Records contained in a dataset:
····················
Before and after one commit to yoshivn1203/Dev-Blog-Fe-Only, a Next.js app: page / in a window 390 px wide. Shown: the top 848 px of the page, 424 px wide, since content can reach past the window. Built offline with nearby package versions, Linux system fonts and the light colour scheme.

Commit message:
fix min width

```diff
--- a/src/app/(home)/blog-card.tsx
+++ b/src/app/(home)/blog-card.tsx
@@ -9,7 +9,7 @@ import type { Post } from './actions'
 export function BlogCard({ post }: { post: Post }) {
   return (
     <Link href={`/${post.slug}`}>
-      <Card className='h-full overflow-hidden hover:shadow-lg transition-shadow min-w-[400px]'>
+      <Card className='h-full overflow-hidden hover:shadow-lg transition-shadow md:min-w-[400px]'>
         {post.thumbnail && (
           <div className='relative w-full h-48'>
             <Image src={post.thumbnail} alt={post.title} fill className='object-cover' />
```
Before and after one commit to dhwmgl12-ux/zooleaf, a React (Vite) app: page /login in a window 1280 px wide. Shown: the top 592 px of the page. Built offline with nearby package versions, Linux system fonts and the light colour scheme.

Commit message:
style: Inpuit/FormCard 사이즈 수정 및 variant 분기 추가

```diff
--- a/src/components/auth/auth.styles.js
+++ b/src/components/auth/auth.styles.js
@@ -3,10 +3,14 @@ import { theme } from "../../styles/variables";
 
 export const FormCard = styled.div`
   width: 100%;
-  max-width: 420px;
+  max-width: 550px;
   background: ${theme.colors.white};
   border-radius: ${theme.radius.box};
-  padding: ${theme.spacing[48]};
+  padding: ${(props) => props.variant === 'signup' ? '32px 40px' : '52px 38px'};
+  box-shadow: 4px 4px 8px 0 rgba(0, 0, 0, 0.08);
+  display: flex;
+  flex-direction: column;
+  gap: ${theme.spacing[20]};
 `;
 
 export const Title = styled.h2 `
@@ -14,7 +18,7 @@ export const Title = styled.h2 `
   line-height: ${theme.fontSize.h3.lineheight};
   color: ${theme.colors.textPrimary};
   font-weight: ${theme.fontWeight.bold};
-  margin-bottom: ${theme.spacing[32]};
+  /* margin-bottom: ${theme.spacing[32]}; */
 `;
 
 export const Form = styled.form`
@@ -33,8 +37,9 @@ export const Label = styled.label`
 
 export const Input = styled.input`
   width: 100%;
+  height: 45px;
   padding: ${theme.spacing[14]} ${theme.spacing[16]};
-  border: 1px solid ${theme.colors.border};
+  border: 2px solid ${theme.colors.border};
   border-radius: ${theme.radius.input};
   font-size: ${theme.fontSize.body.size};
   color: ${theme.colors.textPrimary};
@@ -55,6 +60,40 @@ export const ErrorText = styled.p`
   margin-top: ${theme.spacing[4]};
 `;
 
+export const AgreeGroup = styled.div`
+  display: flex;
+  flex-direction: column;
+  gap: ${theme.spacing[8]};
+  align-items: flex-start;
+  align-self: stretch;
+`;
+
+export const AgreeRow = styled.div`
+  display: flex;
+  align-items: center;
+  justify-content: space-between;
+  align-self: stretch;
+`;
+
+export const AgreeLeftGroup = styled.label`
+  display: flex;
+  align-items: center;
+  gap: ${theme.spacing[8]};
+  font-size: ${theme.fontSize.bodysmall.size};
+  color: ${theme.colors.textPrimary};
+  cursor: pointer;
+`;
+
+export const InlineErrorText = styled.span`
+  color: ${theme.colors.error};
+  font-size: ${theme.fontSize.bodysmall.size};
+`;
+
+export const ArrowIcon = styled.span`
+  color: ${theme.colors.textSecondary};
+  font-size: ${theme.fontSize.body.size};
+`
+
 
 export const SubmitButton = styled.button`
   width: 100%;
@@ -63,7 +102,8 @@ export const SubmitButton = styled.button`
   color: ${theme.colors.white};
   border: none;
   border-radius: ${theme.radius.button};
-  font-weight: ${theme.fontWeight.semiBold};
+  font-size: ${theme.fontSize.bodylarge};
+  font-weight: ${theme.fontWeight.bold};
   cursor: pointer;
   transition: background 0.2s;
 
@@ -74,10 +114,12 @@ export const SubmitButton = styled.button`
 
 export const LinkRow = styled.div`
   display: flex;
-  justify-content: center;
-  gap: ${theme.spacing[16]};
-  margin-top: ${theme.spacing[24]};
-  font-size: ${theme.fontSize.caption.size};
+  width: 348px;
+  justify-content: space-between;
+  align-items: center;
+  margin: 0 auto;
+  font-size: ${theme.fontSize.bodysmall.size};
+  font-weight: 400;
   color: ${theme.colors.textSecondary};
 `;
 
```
····················
TASK TO CARRY OUT: Reproduce the entries in full, exactly as written.

ANSWER TO THIS EXERCISE:
Before and after one commit to yoshivn1203/Dev-Blog-Fe-Only, a Next.js app: page / in a window 390 px wide. Shown: the top 848 px of the page, 424 px wide, since content can reach past the window. Built offline with nearby package versions, Linux system fonts and the light colour scheme.

Commit message:
fix min width

```diff
--- a/src/app/(home)/blog-card.tsx
+++ b/src/app/(home)/blog-card.tsx
@@ -9,7 +9,7 @@ import type { Post } from './actions'
 export function BlogCard({ post }: { post: Post }) {
   return (
     <Link href={`/${post.slug}`}>
-      <Card className='h-full overflow-hidden hover:shadow-lg transition-shadow min-w-[400px]'>
+      <Card className='h-full overflow-hidden hover:shadow-lg transition-shadow md:min-w-[400px]'>
         {post.thumbnail && (
           <div className='relative w-full h-48'>
             <Image src={post.thumbnail} alt={post.title} fill className='object-cover' />
```
Before and after one commit to dhwmgl12-ux/zooleaf, a React (Vite) app: page /login in a window 1280 px wide. Shown: the top 592 px of the page. Built offline with nearby package versions, Linux system fonts and the light colour scheme.

Commit message:
style: Inpuit/FormCard 사이즈 수정 및 variant 분기 추가

```diff
--- a/src/components/auth/auth.styles.js
+++ b/src/components/auth/auth.styles.js
@@ -3,10 +3,14 @@ import { theme } from "../../styles/variables";
 
 export const FormCard = styled.div`
   width: 100%;
-  max-width: 420px;
+  max-width: 550px;
   background: ${theme.colors.white};
   border-radius: ${theme.radius.box};
-  padding: ${theme.spacing[48]};
+  padding: ${(props) => props.variant === 'signup' ? '32px 40px' : '52px 38px'};
+  box-shadow: 4px 4px 8px 0 rgba(0, 0, 0, 0.08);
+  display: flex;
+  flex-direction: column;
+  gap: ${theme.spacing[20]};
 `;
 
 export const Title = styled.h2 `
@@ -14,7 +18,7 @@ export const Title = styled.h2 `
   line-height: ${theme.fontSize.h3.lineheight};
   color: ${theme.colors.textPrimary};
   font-weight: ${theme.fontWeight.bold};
-  margin-bottom: ${theme.spacing[32]};
+  /* margin-bottom: ${theme.spacing[32]}; */
 `;
 
 export const Form = styled.form`
@@ -33,8 +37,9 @@ export const Label = styled.label`
 
 export const Input = styled.input`
   width: 100%;
+  height: 45px;
   padding: ${theme.spacing[14]} ${theme.spacing[16]};
-  border: 1px solid ${theme.colors.border};
+  border: 2px solid ${theme.colors.border};
   border-radius: ${theme.radius.input};
   font-size: ${theme.fontSize.body.size};
   color: ${theme.colors.textPrimary};
@@ -55,6 +60,40 @@ export const ErrorText = styled.p`
   margin-top: ${theme.spacing[4]};
 `;
 
+export const AgreeGroup = styled.div`
+  display: flex;
+  flex-direction: column;
+  gap: ${theme.spacing[8]};
+  align-items: flex-start;
+  align-self: stretch;
+`;
+
+export const AgreeRow = styled.div`
+  display: flex;
+  align-items: center;
+  justify-content: space-between;
+  align-self: stretch;
+`;
+
+export const AgreeLeftGroup = styled.label`
+  display: flex;
+  align-items: center;
+  gap: ${theme.spacing[8]};
+  font-size: ${theme.fontSize.bodysmall.size};
+  color: ${theme.colors.textPrimary};
+  cursor: pointer;
+`;
+
+export const InlineErrorText = styled.span`
+  color: ${theme.colors.error};
+  font-size: ${theme.fontSize.bodysmall.size};
+`;
+
+export const ArrowIcon = styled.span`
+  color: ${theme.colors.textSecondary};
+  font-size: ${theme.fontSize.body.size};
+`
+
 
 export const SubmitButton = styled.button`
   width: 100%;
@@ -63,7 +102,8 @@ export const SubmitButton = styled.button`
   color: ${theme.colors.white};
   border: none;
   border-radius: ${theme.radius.button};
-  font-weight: ${theme.fontWeight.semiBold};
+  font-size: ${theme.fontSize.bodylarge};
+  font-weight: ${theme.fontWeight.bold};
   cursor: pointer;
   transition: background 0.2s;
 
@@ -74,10 +114,12 @@ export const SubmitButton = styled.button`
 
 export const LinkRow = styled.div`
   display: flex;
-  justify-content: center;
-  gap: ${theme.spacing[16]};
-  margin-top: ${theme.spacing[24]};
-  font-size: ${theme.fontSize.caption.size};
+  width: 348px;
+  justify-content: space-between;
+  align-items: center;
+  margin: 0 auto;
+  font-size: ${theme.fontSize.bodysmall.size};
+  font-weight: 400;
   color: ${theme.colors.textSecondary};
 `;
 
```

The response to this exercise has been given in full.